Hong Kong’s Chief Executive John Lee said on Tuesday that “public libraries needed to ensure books don’t violate local laws” and “spread any kind of messages that are not in the interests of Hong Kong.”
In recent years, the former British colony has seen a growing authoritarian clampdown on pro-democracy movements as well as the introduction of national security laws in 2020. Political freedoms have been significantly curtailed because of this.
Hong Kong’s national security laws—passed June 30, 2020—criminalizes the secession of Hong Kong, subversion against the Chinese government, terrorism, and colluding with foreign forces. According to Amnesty International, Chinese authorities forced it into law just weeks after first being announced, bypassing Hong Kong’s local legislature. The text was also kept secret from the public and allegedly Hong Kong’s government till after it was enacted.
Hong Kong newspaper Ming Pao reported that about 40% of politically themed books, magazines, videos, and documentaries available at the end of 2020 are now gone.

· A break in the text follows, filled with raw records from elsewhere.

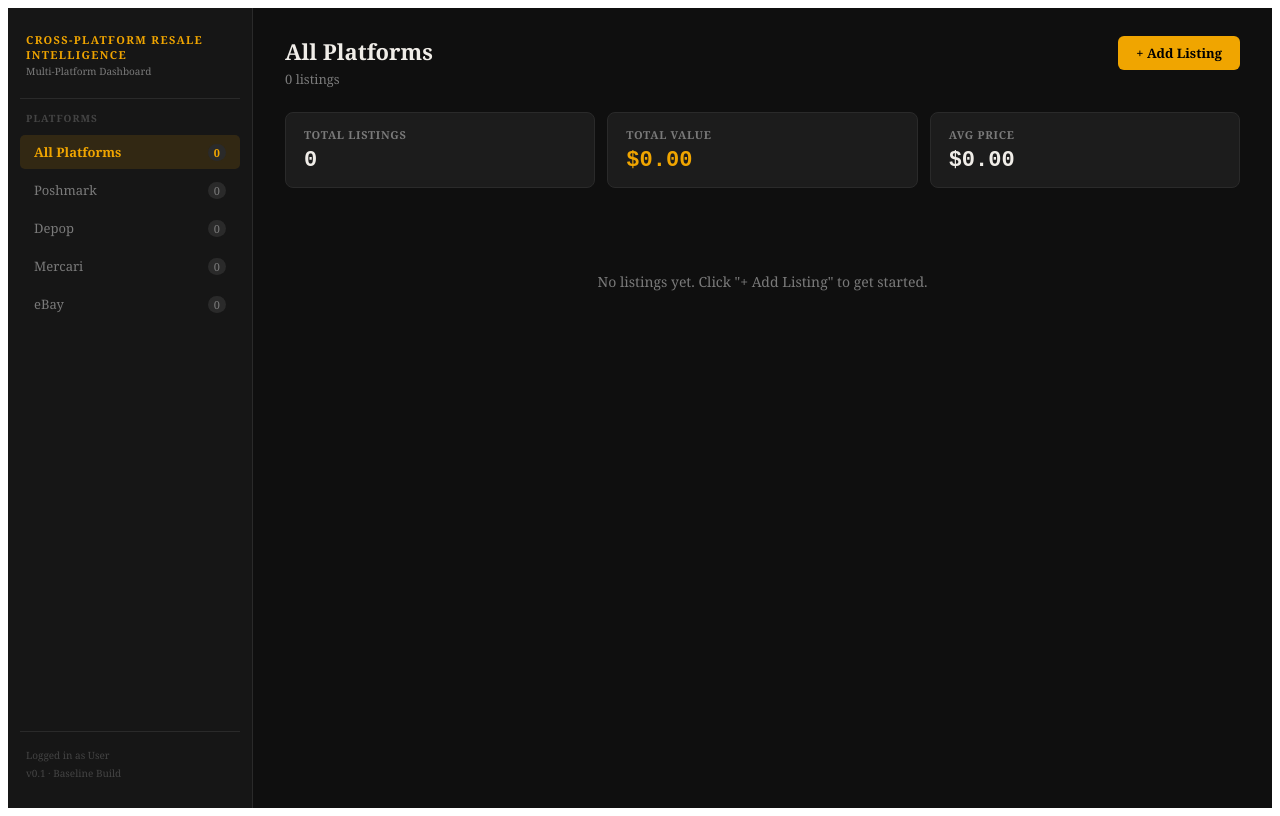
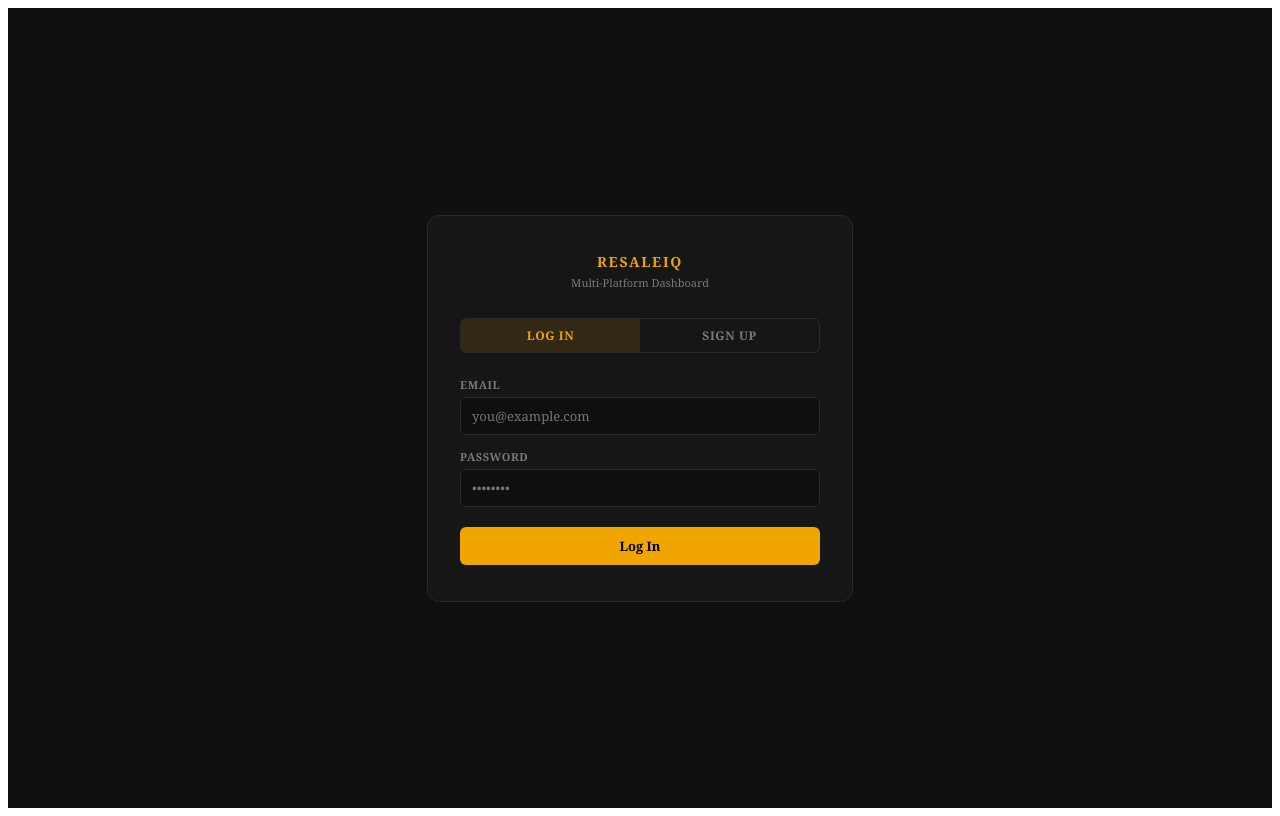
Before and after one commit to UNO-CSCI4830/cross-platform_sale_intelligence, a React (Create React App) app in the folder frontend/: page / in a window 1280 px wide. Built offline with nearby package versions, Linux system fonts and the light colour scheme.

Commit message:
add login form

```diff
--- a/frontend/src/App.jsx
+++ b/frontend/src/App.jsx
@@ -1,9 +1,23 @@
+import { useState } from "react";
 import Dashboard from "./components/Dashboard/Dashboard";
+import { LoginForm } from "./components/LoginForm/LoginForm";
 
 // App is the root of the application.
-// It simply renders the Dashboard component.
+// It simply renders the Dashboard component upon login.
+// - If no user is logged in, show LoginForm.
+// - Once logged in, pass the email down to Dashboard so it can
+//   display the username in the sidebar footer.
 function App() {
-  return <Dashboard />;
+  const [user, setUser] = useState(null); // null = logged out, string = email
+
+  const handleLogin  = (email) => setUser(email);
+  const handleLogout = ()      => setUser(null);
+
+  if (!user) {
+    return <LoginForm onLogin={handleLogin} />;
+  }
+
+  return <Dashboard user={user} onLogout={handleLogout} />;
 }
 
 export default App;
--- a/frontend/src/components/Dashboard/Dashboard.css
+++ b/frontend/src/components/Dashboard/Dashboard.css
@@ -193,3 +193,23 @@
   padding-top: 60px;
   font-size: 14px;
 }
+
+/* ── Sidebar logout button ── */
+.sidebar__logout {
+  margin-top: 8px;
+  margin-left: 6px;
+  background: none;
+  border: 1px solid #2a2a2a;
+  border-radius: 4px;
+  color: #7a7a7a;
+  font-size: 10px;
+  font-family: inherit;
+  padding: 4px 10px;
+  cursor: pointer;
+  transition: color 0.15s, border-color 0.15s;
+}
+
+.sidebar__logout:hover {
+  color: #e05c5c;
+  border-color: rgba(224, 92, 92, 0.27);
+}
--- a/frontend/src/components/Dashboard/Dashboard.jsx
+++ b/frontend/src/components/Dashboard/Dashboard.jsx
@@ -10,7 +10,7 @@ import { COLORS, PLATFORMS, LISTINGS } from "../../constants/data";
 //   activePlatform — currently selected sidebar filter
 //   showForm       — boolean, whether the Add Listing modal is open
 //   editingListing — listing object being edited, or null
-export default function Dashboard() {
+export default function Dashboard({ user, onLogout }) {
   const [listings,        setListings]        = useState(LISTINGS);
   const [activePlatform,  setActivePlatform]  = useState("All Platforms");
   const [showForm,        setShowForm]        = useState(false);
@@ -69,10 +69,14 @@ export default function Dashboard() {
           );
         })}
 
-        {/* ── To be edited later ── */}
         <div className="sidebar__footer">
-          <p>Logged in as User</p>
+          <p title={user}>{user}</p>
           <p>v0.1 · Baseline Build</p>
+          {onLogout && (
+            <button className="sidebar__logout" onClick={onLogout}>
+              Log out
+            </button>
+          )}
         </div>
       </aside>
 
--- /dev/null
+++ b/frontend/src/components/LoginForm/LoginForm.css
@@ -0,0 +1,151 @@
+/* ── LoginForm.css ───────────────────────────────────────────────────────
+   Full-screen login / signup page.
+   ──────────────────────────────────────────────────────────────────────── */
+
+.login-shell {
+  min-height: 100vh;
+  background: #0f0f0f;
+  display: flex;
+  align-items: center;
+  justify-content: center;
+  font-family: "Georgia", serif;
+  color: #f0ede8;
+}
+
+.login-panel {
+  background: #161616;
+  border: 1px solid #2a2a2a;
+  border-radius: 12px;
+  padding: 36px 32px;
+  width: 360px;
+}
+
+/* Brand header */
+.login-panel__brand {
+  text-align: center;
+  margin-bottom: 28px;
+}
+
+.login-panel__brand-name {
+  margin: 0;
+  font-size: 14px;
+  color: #f0a500;
+  font-weight: 700;
+  letter-spacing: 0.12em;
+  text-transform: uppercase;
+}
+
+.login-panel__brand-sub {
+  margin: 4px 0 0;
+  font-size: 11px;
+  color: #7a7a7a;
+}
+
+/* Tab switcher */
+.login-tabs {
+  display: flex;
+  gap: 0;
+  margin-bottom: 24px;
+  border: 1px solid #2a2a2a;
+  border-radius: 6px;
+  overflow: hidden;
+}
+
+.login-tab {
+  flex: 1;
+  padding: 8px 0;
+  background: none;
+  border: none;
+  color: #7a7a7a;
+  font-size: 12px;
+  font-weight: 600;
+  letter-spacing: 0.05em;
+  text-transform: uppercase;
+  cursor: pointer;
+  font-family: inherit;
+  transition: background 0.15s, color 0.15s;
+}
+
+.login-tab:hover {
+  color: #f0ede8;
+}
+
+.login-tab--active {
+  background: rgba(240, 165, 0, 0.13);
+  color: #f0a500;
+}
+
+/* Fields */
+.login-fields {
+  display: flex;
+  flex-direction: column;
+  gap: 14px;
+}
+
+.login-field {
+  display: flex;
+  flex-direction: column;
+}
+
+.login-field label {
+  font-size: 11px;
+  color: #7a7a7a;
+  font-weight: 600;
+  letter-spacing: 0.05em;
+  text-transform: uppercase;
+  margin-bottom: 5px;
+}
+
+.login-field input {
+  background: #0f0f0f;
+  border: 1px solid #2a2a2a;
+  border-radius: 5px;
+  padding: 9px 11px;
+  color: #f0ede8;
+  font-size: 13px;
+  font-family: inherit;
+  outline: none;
+  transition: border-color 0.15s;
+  box-sizing: border-box;
+  width: 100%;
+}
+
+.login-field input:focus {
+  border-color: #f0a500;
+}
+
+/* Error message */
+.login-error {
+  font-size: 12px;
+  color: #e05c5c;
+  margin: 0;
+  padding: 8px 10px;
+  background: rgba(224, 92, 92, 0.08);
+  border: 1px solid rgba(224, 92, 92, 0.2);
+  border-radius: 5px;
+}
+
+/* Submit button */
+.login-submit {
+  width: 100%;
+  margin-top: 6px;
+  background: #f0a500;
+  color: #000;
+  border: none;
+  border-radius: 6px;
+  padding: 10px 0;
+  font-weight: 700;
+  font-size: 13px;
+  cursor: pointer;
+  font-family: inherit;
+  transition: opacity 0.15s;
+}
+
+.login-submit:hover:not(:disabled) {
+  opacity: 0.9;
+}
+
+.login-submit:disabled {
+  opacity: 0.5;
+  cursor: not-allowed;
+}
--- /dev/null
+++ b/frontend/src/components/LoginForm/LoginForm.jsx
@@ -0,0 +1,121 @@
+import { useState } from "react";
+import "./LoginForm.css";
+
+const API_BASE = "http://localhost:8000";
+
+// ── LoginForm ─────────────────────────────────────────────────────────────
+// Full-screen login / sign-up page.
+// Props:
+//   onLogin — callback(email) called with the user's email on success
+export function LoginForm({ onLogin }) {
+  const [mode,     setMode]     = useState("login");   // "login" | "signup"
+  const [email,    setEmail]    = useState("");
+  const [password, setPassword] = useState("");
+  const [error,    setError]    = useState("");
+  const [loading,  setLoading]  = useState(false);
+
+  const handleSubmit = async () => {
+    setError("");
+    if (!email.trim() || !password) {
+      setError("Email and password are required.");
+      return;
+    }
+
+    setLoading(true);
+    try {
+      const endpoint = mode === "login" ? "/login" : "/signup";
+      const res = await fetch(`${API_BASE}${endpoint}`, {
+        method:  "POST",
+        headers: { "Content-Type": "application/json" },
+        body:    JSON.stringify({ email, password }),
+      });
+
+      const data = await res.json();
+
+      if (!res.ok) {
+        // FastAPI raises HTTPException with a `detail` field
+        setError(data.detail || "Something went wrong.");
+        return;
+      }
+
+      // data.email comes back from both /signup and /login responses
+      onLogin(data.email);
+    } catch (err) {
+      setError("Could not reach the server. Is the backend running?");
+    } finally {
+      setLoading(false);
+    }
+  };
+
+  // Allow submitting with Enter key
+  const handleKeyDown = (e) => {
+    if (e.key === "Enter") handleSubmit();
+  };
+
+  return (
+    <div className="login-shell">
+      <div className="login-panel">
+
+        {/* Brand */}
+        <div className="login-panel__brand">
+          <p className="login-panel__brand-name">ResaleIQ</p>
+          <p className="login-panel__brand-sub">Multi-Platform Dashboard</p>
+        </div>
+
+        {/* Login / Sign Up tabs */}
+        <div className="login-tabs">
+          <button
+            className={`login-tab ${mode === "login"  ? "login-tab--active" : ""}`}
+            onClick={() => { setMode("login");  setError(""); }}
+          >
+            Log In
+          </button>
+          <button
+            className={`login-tab ${mode === "signup" ? "login-tab--active" : ""}`}
+            onClick={() => { setMode("signup"); setError(""); }}
+          >
+            Sign Up
+          </button>
+        </div>
+
+        {/* Fields */}
+        <div className="login-fields">
+          <div className="login-field">
+            <label>Email</label>
+            <input
+              type="email"
+              value={email}
+              onChange={(e) => setEmail(e.target.value)}
+              onKeyDown={handleKeyDown}
+              placeholder="you@example.com"
+            />
+          </div>
+
+          <div className="login-field">
+            <label>Password</label>
+            <input
+              type="password"
+              value={password}
+              onChange={(e) => setPassword(e.target.value)}
+              onKeyDown={handleKeyDown}
+              placeholder="••••••••"
+            />
+          </div>
+
+          {error && <p className="login-error">{error}</p>}
+
+          <button
+            className="login-submit"
+            onClick={handleSubmit}
+            disabled={loading}
+          >
+            {loading
+              ? "Please wait…"
+              : mode === "login" ? "Log In" : "Create Account"}
+          </button>
+        </div>
+
+      </div>
+    </div>
+  );
+}
```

“Books with content suspected of breaching the national security law or other local laws are removed immediately for a review,” a spokesperson for the Leisure and Cultural Services department—which operates Hong Kong’s libraries—told the South China Morning Post.
Lee said that books on the Tiananmen Square massacre are still available for purchase at private bookshops. Activists and residents, however, dispute that claim, noting that several bookshops have removed sensitive books from their shops for fear of violating the national security law. School libraries have already removed politically sensitive books following the introduction of the national security laws.
Censorship under the guise of upholding the national security laws has also targeted media outlets, cartoons, films, documentaries, and art exhibitions, The Guardian reported.
Book bans in the U.S. have reached an all-time high this year alone, with more than 4,000 books being banned since the nonprofit free speech organization PEN America began keeping track in July 2021. Targeted books usually surround themes of gender and sexuality, race, and history. Those upholding the law have broadly labeled the books “explicit” and “harmful” in an attempt to pull more books from school and public library bookshelves.
The Tiananmen Square protests were a series of student-led demonstrations in 1989 calling for democracy, free speech, and freedom of the press in China. The death of Hu Yaobang, a former Communist Party leader who had worked to introduce democratic reform in China, in April 1989 served as a catalyst for the protests. In the weeks following Yaobang’s death, tens of thousands of pro-democracy supporters joined the students in Tiananmen Square. The protests were brought to a halt by the Chinese government on June 4, 1989, in a deadly crackdown known as the Tiananmen Square Massacre. Thousands were killed, and just as many were arrested.
For more content on book bans in the U.S., read here.